Lying has been a huge part of this election year, both as a theme and as a background. Trump, who has branded Cruz and Clinton as liars so much it's like their first names, while he is hardly a candidate who gets high ratings for truthfulness.  His campaign was built on the lie of Obama's birthplace (not America). I've noticed local elections are getting a lot of mileage out of accusing the other candidate of lying, too. Who would have thought lying would be such a big deal. We should be used to it by now. Fact checkers check every speech and always spot a few lies. We don't expect anyone to be lie - free, do we? Maybe our kids but what kind of role models do they have in the adult world? We teach the importance of honesty and then they listen adults debating politics.

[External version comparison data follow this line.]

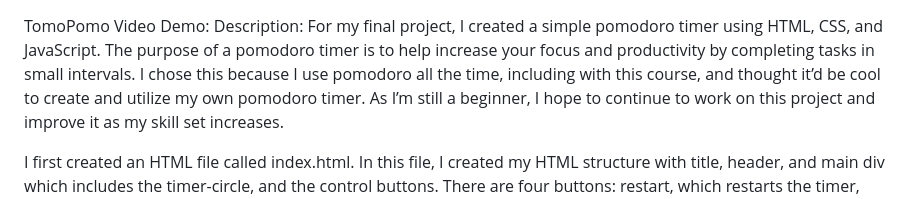
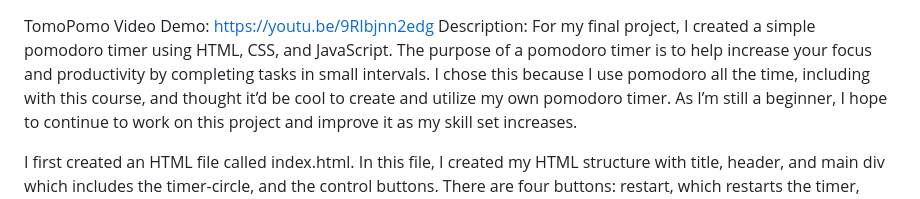
Before and after one commit to hrubaiah/cs50.project, a Markdown page: README.md, the part around the change. GitHub-like rendering.

```diff
--- a/README.md
+++ b/README.md
@@ -1,5 +1,5 @@
 TomoPomo
-Video Demo:  <URL HERE>
+Video Demo: https://youtu.be/9RIbjnn2edg
 Description: For my final project, I created a simple pomodoro timer using HTML, CSS, and JavaScript. The purpose of a pomodoro timer is to help increase your focus and productivity by completing tasks in small intervals. I chose this because I use pomodoro all the time, including with this course, and thought it’d be cool to create and utilize my own pomodoro timer. As I’m still a beginner, I hope to continue to work on this project and improve it as my skill set increases.
 
 I first created an HTML file called index.html. In this file, I created my HTML structure with title, header, and main div which includes the timer-circle, and the control buttons. There are four buttons: restart, which restarts the timer, choose time, which allows you to choose how long you want the timer to be, and resume/pause button, which allows you to pause the timer and resume it as well. I included a viewport meta tag which controls how the website is viewed on other devices, such as mobiles or tablets. I also linked my CSS file which controls the design of the website, and my JavaScript file which makes the website dynamic.
```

Well, adults think they do better than they actually do when it comes to lying. The NY Times polled over 2500 of their subscribers and asked them if they had told a lie that day. Only 7% said yes. That's right 93% swore to truthfulness at least on the day in question. Makes me wonder what people consider a lie. We have "bald faced lies" and "little white lies". Then, there are the lies we tell because the truth may hurt or get us into trouble like when some one asks us if we like what they are wearing or cooking or listening to. We have many ways to categorize lies. Like we need places to file them because there are so many of them. The really, really bad lies are the only ones that count. We all know what those are, apparently. No one wants to be known as a liar. If that tag sticks, no one will believe any thing you say.

Perhaps we have been caught in a whopper once or twice. Not fun. Told one lie and it spiraled out of control until we had such a big lie that no one but us believed it. Or, we didn't really believe it either but we had to keep telling it. Some times the lie gets so big we say she is living a lie or his whole life is one big lie. We like mysteries for that reason, trying to figure out who is lying. It's not easy but it is interesting.

I think it would be better off if more people, especially politicians, admitted they have lied, or are lying or will lie. Then, we can get to what they aren't lying about. It isn't that big a deal. We all have done it, in fact, we are pretty expert at it. We have had lot of practice. We may not like it when we do. Or when others do it to us. But, if we are honest, we have a problem here. 9 out of 10 of us on any given day believe we have told nothing but the truth all day. We even lie about lying.